by [?]


“What we most need, to secure honest elections,” says a well-meaning reformer, “is the Clifford or the Myers voting machine.” Why, truly, here is a hopeful spirit–a rare and radiant intelligence suffused with the conviction that men can be made honest by machinery–that human character is a matter of gearing, ratchets and dials! One would give something to know how it feels to be like that. A mind so constituted must be as happy in its hope as a hen incubating a nest-ful of porcelain door-knobs. It lives in rapturous contemplation of a world of its own creation–a world where public morality and political good order are to be had by purchase at the machine-shop. In that delectable world religion is superfluous; the true high priest is the mechanical engineer; the minor clergy are the village blacksmiths. It is rather a pity that so fine and fair a sphere should prosper only in the attenuated ether of an idiot’s understanding.

Voting-machines are doubtless well enough; they save labor and enable the statesmen of the street to know the result within a few minutes of the closing of the polls–whereby many are spared to their country who would otherwise incur fatal disorders by exposure to the night air while assisting in awaiting the returns. But a voting-machine that human ingenuity can not pervert, human ingenuity can not invent.

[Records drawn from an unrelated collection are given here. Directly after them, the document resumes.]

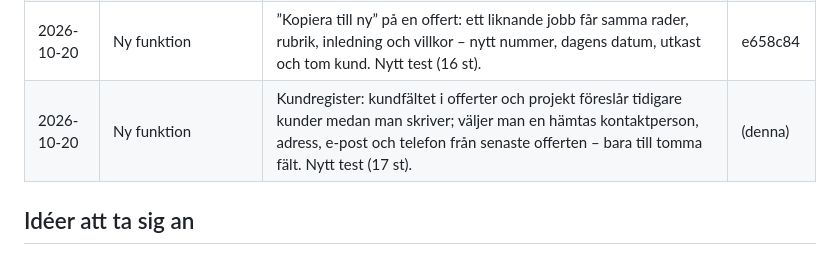
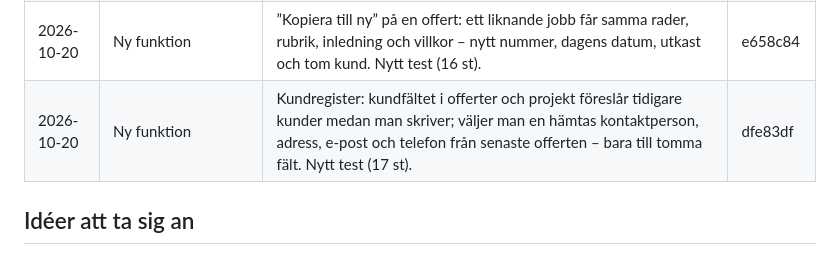
Before and after one commit to andymiftari/Bot, a Markdown page: SANDBOX-LOGG.md, the part around the change. Drawn GitHub-style.

Commit message:
Logg: kundregister
Co-Authored-By: Claude Opus 5.5 <noreply@anthropic.com>
Claude-Session: https://claude.ai/code/session_01RUgzLPcAD2fcdD9gAbmXHu

```diff
--- a/SANDBOX-LOGG.md
+++ b/SANDBOX-LOGG.md
@@ -42,7 +42,7 @@ stoppas av artifaktens ram.
 | 2026-10-20 | Ny funktion | ”Skapa projekt av offerten”: på en skickad/accepterad offert skapas projektet med ett tryck – nästa projektkod (P-1047 → P-1048), kund, adress, timpris, kontakt och hela kalkylen (pris, timmar, arbete, material, resor), kopplat till offerten. Offerten markeras accepterad, projektet öppnas, och offerten visar sedan ”Öppna projektet” i stället. Nytt test (14 st). | 1db72e9 |
 | 2026-10-20 | Ny funktion | **”Att göra” i varje projekt**: delad checklista (beställa material, boka lift, ta mått). Alla med profil lägger till och bockar av, det syns vem och när, listan är live mellan telefoner. Ny samling `projtasks` med regler: arbetare får bara bocka av i eget namn, aldrig ändra texten, bara ta bort egna punkter (17 regeltester + de 34 tidigare). Med i dagliga säkerhetskopian. Regeltesterna sparade i `demo/regler/`. Nytt test i sviten (15 st). **Måste ut med reglerna (deployflödet tar dem).** | 680410a |
 | 2026-10-20 | Ny funktion | ”Kopiera till ny” på en offert: ett liknande jobb får samma rader, rubrik, inledning och villkor – nytt nummer, dagens datum, utkast och tom kund. Nytt test (16 st). | e658c84 |
-| 2026-10-20 | Ny funktion | Kundregister: kundfältet i offerter och projekt föreslår tidigare kunder medan man skriver; väljer man en hämtas kontaktperson, adress, e-post och telefon från senaste offerten – bara till tomma fält. Nytt test (17 st). | (denna) |
+| 2026-10-20 | Ny funktion | Kundregister: kundfältet i offerter och projekt föreslår tidigare kunder medan man skriver; väljer man en hämtas kontaktperson, adress, e-post och telefon från senaste offerten – bara till tomma fält. Nytt test (17 st). | dfe83df |
 
 ## Idéer att ta sig an
 
```
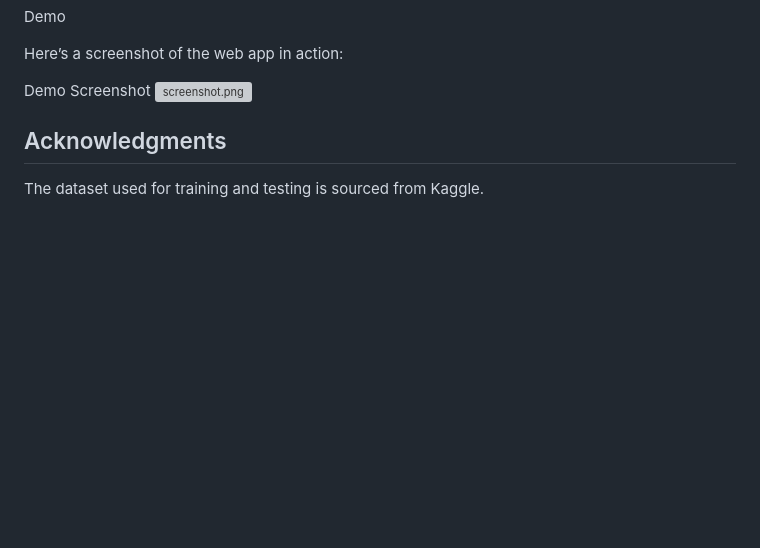
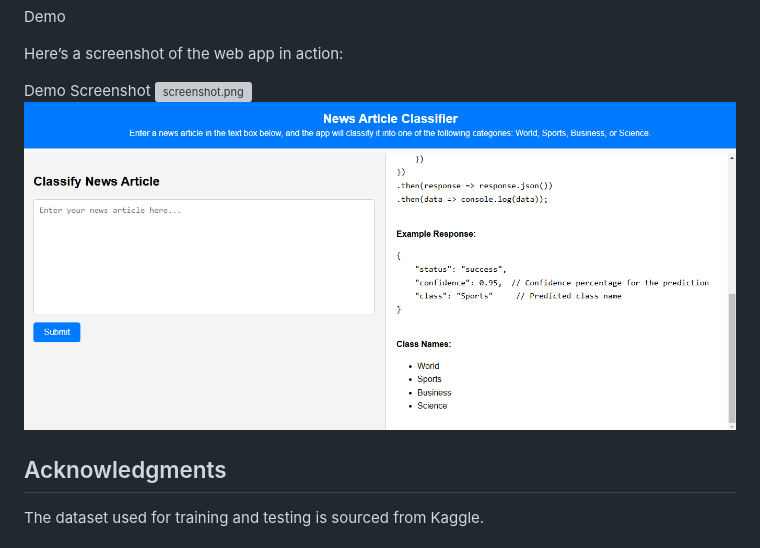
Before and after one commit to elyas21/news-article-multiclass-classifier, a Markdown page: README.MD, the part around the change. Rendered like a GitHub page; blank space fills up the shorter version; grey boxes are pictures that could not be loaded.

```diff
--- a/README.MD
+++ b/README.MD
@@ -126,6 +126,7 @@ Here’s a screenshot of the web app in action:
 
 Demo Screenshot
 ![screenshot.png]()
+![Screenshot](screenshot.png)
 
 ## Acknowledgments
 
```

That is true, too, of laws. Your statesman of a mental stature somewhat overtopping that of the machine-person puts his faith in law. Providence has designed to permit him to be persuaded of the efficacy of statutes–good, stringent, carefully drawn statutes definitively repealing all the laws of nature in conflict with any of their provisions. So the poor devil (I am writing of Mr. Legion) turns for relief from law to law, ever on the stool of repentance, yet ever unfouling the anchor of hope. By no power cm earth can his indurated understanding be penetrated by the truth that his woful state is due, not to any laws of his own, nor to any lack of them, but to his rascally refusal to obey the Golden Rule. How long is it since we were all clamoring for the Australian ballot law, which was to make a new Heaven and a new earth? We have the Australian ballot law and the same old earth smelling to the same old Heaven. Writhe upon the triangle as we may, groan out what new laws we will, the pitiless thong will fall upon our bleeding backs as long as we deserve it. If our sins, which are scarlet, are to be washed as white as wool it must be in the tears of a genuine contrition: our crocodile deliverances will profit us nothing. We must stop chasing dollars, stop lying, stop cheating, stop ignoring art, literature and all the refining agencies and instrumentalities of civilization. We must subdue our detestable habit of shaking hands with prosperous rascals and fawning upon the merely rich. It is not permitted to our employers to plead in justification of low wages the law of supply and demand that is giving them high profits. It is not permitted to discontented employees to break the bones of contented ones and destroy the foundations of social order. It is infamous to look upon public office with the lust of possession; it is disgraceful to solicit political preferment, to strive and compete for “honors” that are sullied and tarnished by the touch of the reaching hand. Until we amend our personal characters we shall amend our laws in vain. Though Paul plant and Apollos water, the field of reform will grow nothing but the figless thistle and the grapeless thorn. The State is an aggregation of individuals. Its public character is the expression of their personal ones. By no political prestidigitation can it be made better and wiser than the sum of their goodness and wisdom. To expect that men who do not honorably and intelligently conduct their private affairs will honorably and intelligently conduct the affairs of the community is to be a fool. We are told that out of nothing God made the Heavens and the earth; but out of nothing God never did and man never can, make a public sense of honor and a public conscience. Miracles are now performed but one day of the year–the twenty-ninth of February; and on leap year God is forbidden to perform them.